Given a set, S, of Boolean n-vectors, one can choose k of the n coordinate positions and consider the set of k-vectors which results by keeping only the designated k positions of each vector, i.e., from k-projecting S. In this paper, we study the question of finding sets S as small as possible such that every k-projection of S yields all the 2 k possible(More)
Given a sequence of positive weights, W=w 1≧...≧w n >0, there is a Huffman tree, T↑ (“T-up”) which minimizes the following functions: max{d(wi)}; Σd(wi); Σf(d(wi)) w i(here d(w i) represents the distance of a leaf of weight w i to the root and f is a function defined for nonnegative integers having the property that g(x) = f(x + 1) − f(x) is monotone(More)
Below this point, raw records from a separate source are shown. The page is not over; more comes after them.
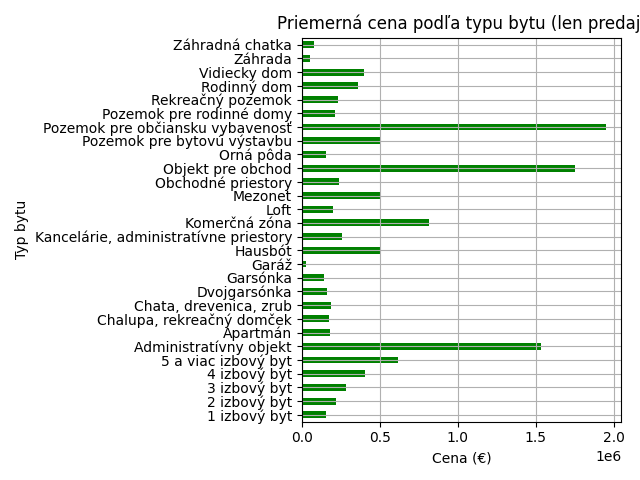
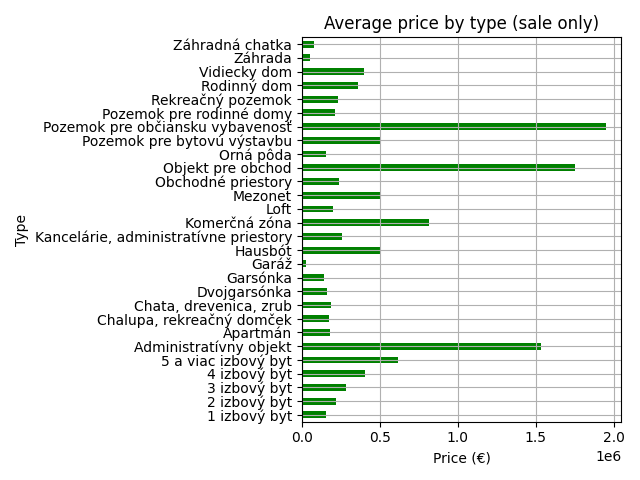
.

diff --git a/analysis/Analysis.py b/analysis/Analysis.py
@@ -36,8 +36,8 @@ class Analysis:
 
         avg_price_by_type.plot(kind='barh', color='green')
         pl.title('Average price by type (sale only)')
-        pl.xlabel('Cena (€)')
-        pl.ylabel('Typ bytu')
+        pl.xlabel('Price (€)')
+        pl.ylabel('Type')
         pl.grid(True)
         pl.tight_layout()
         pl.savefig("graph_avg_price_by_type.png")
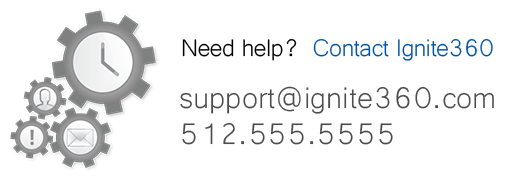
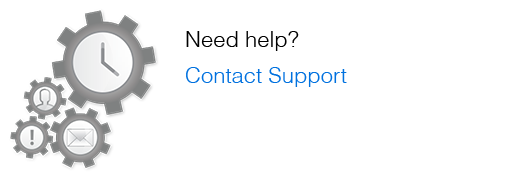
Support Dashboard Widget
Updated the the support dashboard widget to open the support center in
a new window. Also updated the support image.

diff --git a/wp-content/mu-plugins/inc/widgets.php b/wp-content/mu-plugins/inc/widgets.php
@@ -2,7 +2,7 @@
 
 // support dashboard widget
 function support_dashboard_widget() {
-	echo "<p><a href='#'><img src='/wp-content/mu-plugins/inc/images/need-help.png' style='max-width:100%;'></a></p>";
+	echo "<p><a href='http://support.ignite360.com/index.php?/Tickets/Submit' target='_blank'><img src='/wp-content/mu-plugins/inc/images/need-help.png' style='max-width:100%;'></a></p>";
 }
 function add_support_dashboard_widget() {
 	wp_add_dashboard_widget('support_dashboard_widget', 'Grove Support', 'support_dashboard_widget');
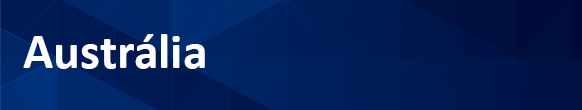
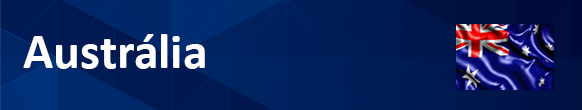
Flags

Changed region(s): [[0.7732, 0.2182, 0.9588, 0.8182]]

diff --git a/viagens.html b/viagens.html
@@ -13,9 +13,10 @@
             <h2></h2>
         </header>
         <article>
+            <img class="right" src="imgs/logo_viagens.png" alt="Viagens">
             <ul>
                 <li>
-                    <p><a href="viagens-australia.html">Austrália</a></p>                    
+                    <p><a href="viagens-australia.html">Austrália</a></p>
                 </li>
             </ul>
         </article>

diff --git a/viagens-australia.html b/viagens-australia.html
@@ -28,7 +28,7 @@
         </article>
         <article>
             <h2></h2>
-            <a href="viagens.html"><img src="imagens/botao_voltar.png" alt="Voltar"></a>
+            <a href="viagens.html"><img src="imgs/botao_voltar.png" alt="Voltar"></a>
         </article>
     </main>
     <img class="center" src="front/botton_pages.png" alt="Botton">

diff --git a/viagens-eua.html b/viagens-eua.html
@@ -28,7 +28,7 @@
         </article>
         <article>
             <h2></h2>
-            <a href="viagens.html"><img src="imagens/botao_voltar.png" alt="Voltar"></a>
+            <a href="viagens.html"><img src="imgs/botao_voltar.png" alt="Voltar"></a>
         </article>
     </main>
     <img class="center" src="front/botton_pages.png" alt="Botton">
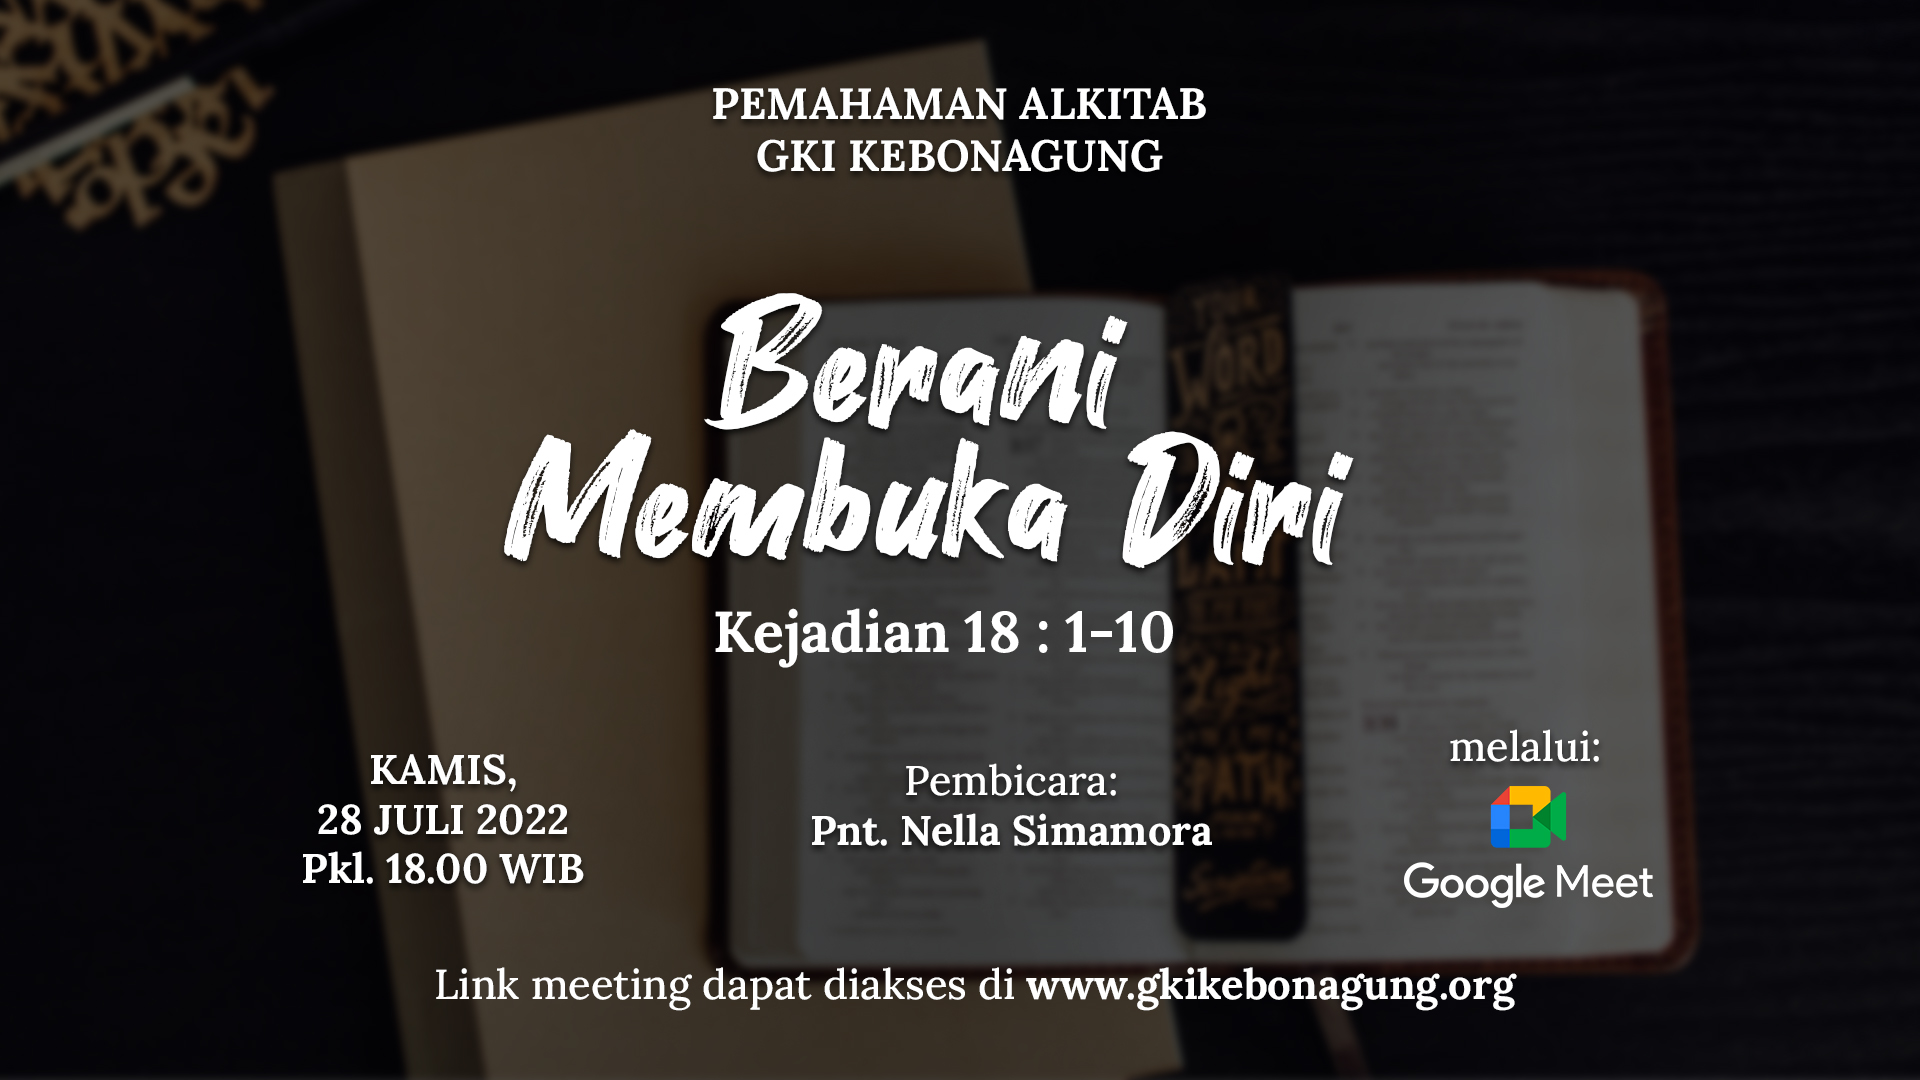
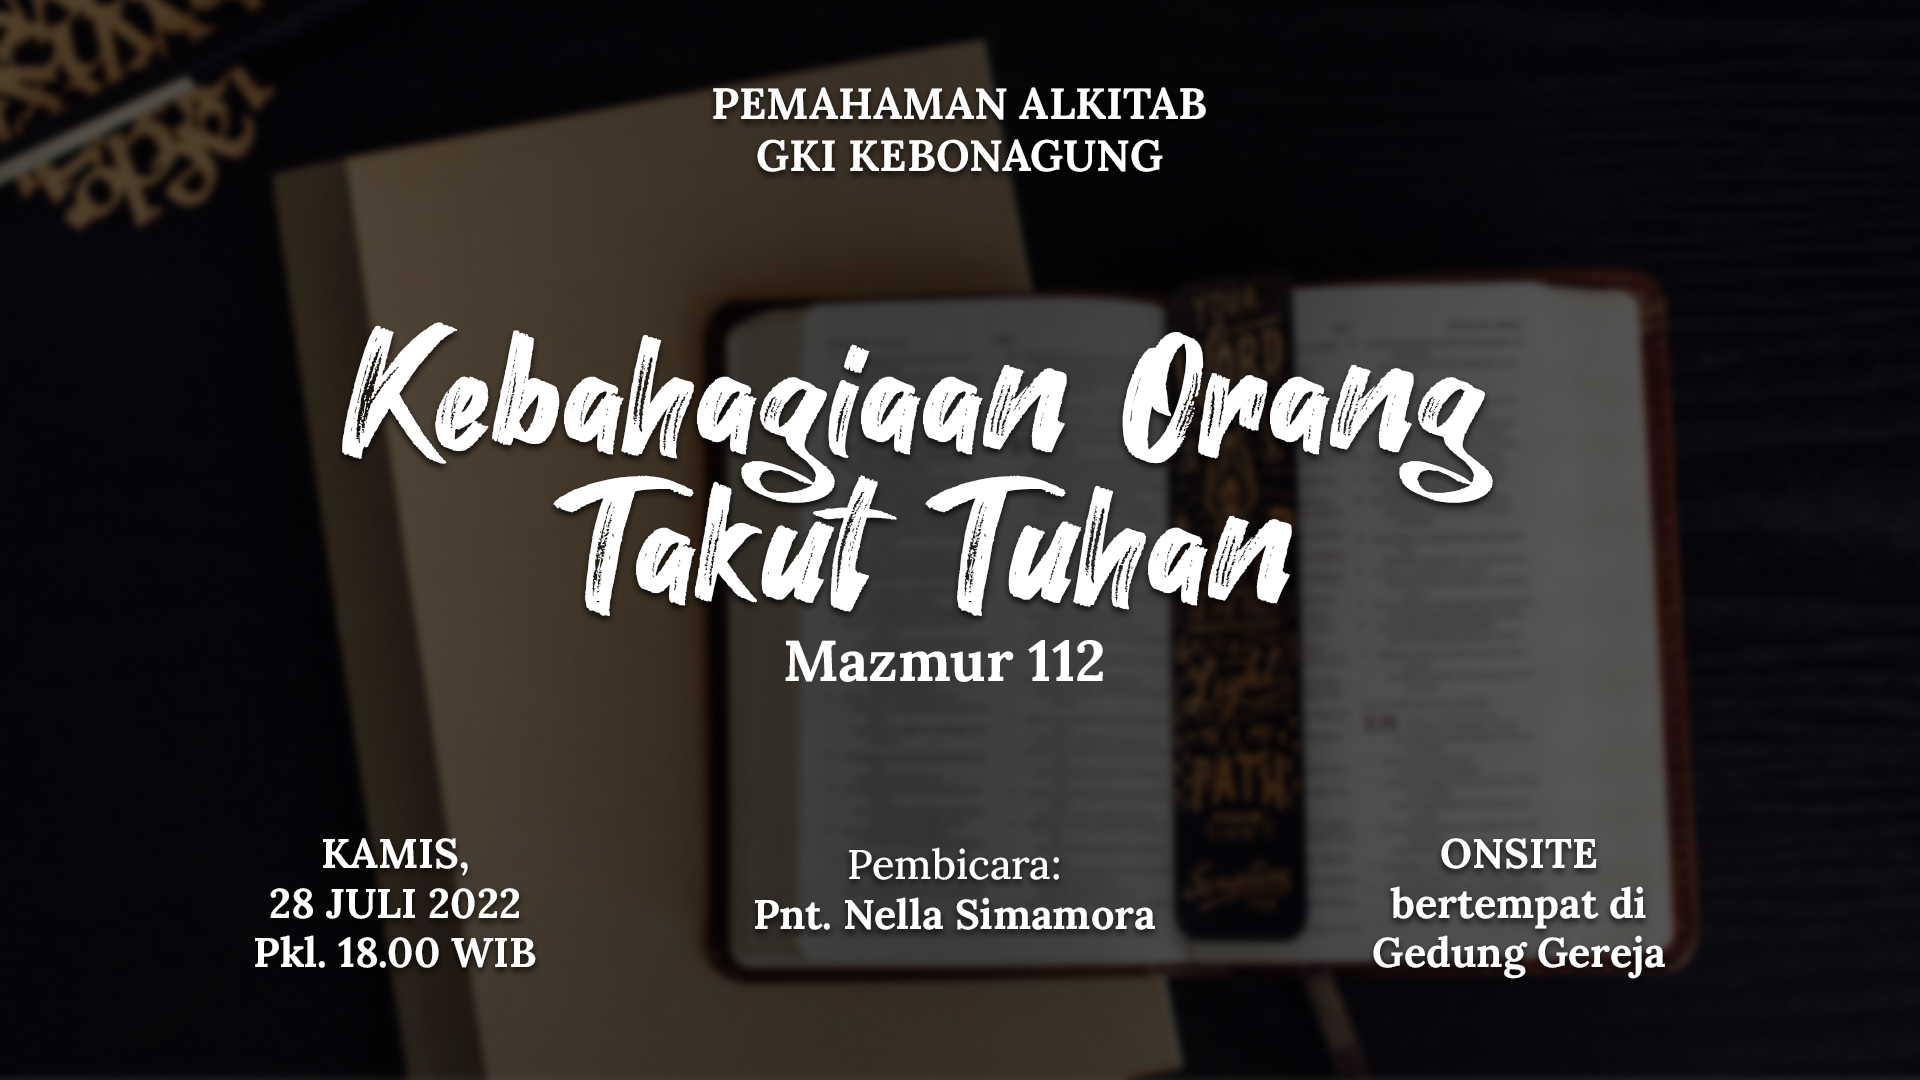
1

Changed region(s): [[0.1562, 0.275, 0.7812, 0.6417], [0.125, 0.6722, 0.875, 0.9472]]

diff --git a/application/views/Front/vLandingpage.php b/application/views/Front/vLandingpage.php
@@ -114,23 +114,23 @@
                     <div class="mt-5">
                         <div class="card text-center shadow mx-3">
                             <!-- UBAH -->
-                            <a href="https://youtu.be/b8G2gmiCDAo" target="_blank" class="text-decoration-none">
+                            <a href="https://youtu.be/JqLu2oh6yLE" target="_blank" class="text-decoration-none">
                                 <img src="<?= base_url() ?>front/assets/img/umum.jpg" class="card-img-top">
                             </a>
                             <div class="card-body">
                                 <h4 class="card-title">Ibadah Umum</h4>
                                 <!-- UBAH -->
-                                <p class="card-text">"Yesus Membawa Pertentangan"<br>Minggu, 14 Agustus 2022 - 07.00 WIB<br>Pnt. Nella Simamora</p>
+                                <p class="card-text">"Sabat yang Memerdekakan"<br>Minggu, 21 Agustus 2022 - 07.00 WIB<br>Pdt. Dwi Santoso</p>
                             </div>
                             <div class="card-body">
                                 <!-- UBAH -->
                                 <a href="<?= base_url() ?>Fronts/pilihOnsite" class="btn btn-primary mb-2 px-5 mx-1" style="border-radius: 10rem; font-size: 11pt">Onsite</a>
-                                <a href="https://youtu.be/b8G2gmiCDAo" target="_blank" class="btn btn-primary mb-2 px-5 mx-1" style="border-radius: 10rem; font-size: 11pt">Online</a>
+                                <a href="https://youtu.be/JqLu2oh6yLE" target="_blank" class="btn btn-primary mb-2 px-5 mx-1" style="border-radius: 10rem; font-size: 11pt">Online</a>
                             </div>
                         </div>
                     </div>
                 </div>
-                <div class="col-lg-4 text-center">
+                <div class="col-lg-4 text-center d-none">
                     <div class="mt-5">
                         <div class="card text-center shadow mx-3">
                             <a href="#ibadah" class="text-decoration-none">
@@ -167,21 +167,21 @@
                         </div>
                     </div>
                 </div>
-                <div class="col-lg-4 text-center d-none">
+                <div class="col-lg-4 text-center">
                     <div class="mt-5">
                         <div class="card text-center shadow mx-3">
                             <!-- UBAH -->
-                            <a href="https://meet.google.com/dko-faeo-bpv" target="_blank" class="text-decoration-none">
+                            <a href="#ibadah" class="text-decoration-none">
                                 <img src="<?= base_url() ?>front/assets/img/pa.jpg" class="card-img-top">
                             </a>
                             <div class="card-body">
                                 <h4 class="card-title">Pemahaman Alkitab</h4>
                                 <!-- UBAH -->
-                                <p class="card-text">"Berani Membuka Diri"<br>Kamis, 28 Juli 2022 - 18.00 WIB <br>Pnt. Nella Simamora</p>
+                                <p class="card-text">"Kebahagiaan Orang Takut Tuhan"<br>Kamis, 25 Agustus 2022 - 18.00 WIB <br>Pnt. Nella Simamora</p>
                             </div>
                             <div class="card-body">
                                 <!-- UBAH -->
-                                <a href="https://meet.google.com/dko-faeo-bpv" target="_blank" class="btn btn-primary mb-2 px-5" style="border-radius: 10rem; font-size: 11pt">Online</a>
+                                <a href="#ibadah" class="btn btn-primary mb-2 px-5" style="border-radius: 10rem; font-size: 11pt">Onsite di Gereja</a>
                             </div>
                         </div>
                     </div>
@@ -273,7 +273,7 @@
                         <div class="mb-2"><i class="bi bi-file-earmark-text fs-1 text-primary"></i></div>
                         <h3 class="h4 mb-2">Warta Jemaat</h3>
                         <!-- UBAH -->
-                        <a class="text-decoration-none" href="<?= base_url() ?>front/assets/docs/warta.docx" download="Warta Jemaat 7 Agustus 2022">
+                        <a class="text-decoration-none" href="<?= base_url() ?>front/assets/docs/warta.docx" download="Warta Jemaat 14 Agustus 2022">
                             <span class="h6 text-light"><i class="bi bi-download fs-4 mx-1"></i>
                                 Download
                             </span>
@@ -285,7 +285,7 @@
                         <div class="mb-2"><i class="bi bi-file-earmark-text fs-1 text-primary"></i></div>
                         <h3 class="h4 mb-2">Liturgi Ibadah Umum</h3>
                         <!-- UBAH -->
-                        <a class="text-decoration-none" href="<?= base_url() ?>front/assets/docs/liturgi.docx" download="Liturgi Ibadah 7 Agustus 2022">
+                        <a class="text-decoration-none" href="<?= base_url() ?>front/assets/docs/liturgi.docx" download="Liturgi Ibadah 14 Agustus 2022">
                             <span class="h6 text-light"><i class="bi bi-download fs-4 mx-1"></i>
                                 Download
                             </span>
A set composed of 27 phages is described for differentiating Salmonella spp. representative of groups A, B, C1, C2, D1, D2, E1, E2, E3, E4, G1, K, and N. All of the 1,245 cultures used in this effort were typable and were differentiated on the basis of the 420 phage patterns observed. All results were reproducible. Characteristic phage patterns were(More)
In this paper we consider the question of how much space is needed to represent a set. Given a finite universe U and some subset V (called the vocabulary), an <underline>exact membership tester</underline> is a procedure that for each element s in U determines if s is in V. An <underline>approximate membership tester</underline> is allowed to make mistakes:(More)
Given partially ordered sets (posets) P and Q, it is often useful to construct maps g:P&#x02192;Q which are chain-continuous: least upper bounds (supremums) of nonempty linearly ordered subsets are preserved. Chaincontinuity is analogous to topological continuity and is generally much more difficult to verify than isotonicity: the preservation of the order(More)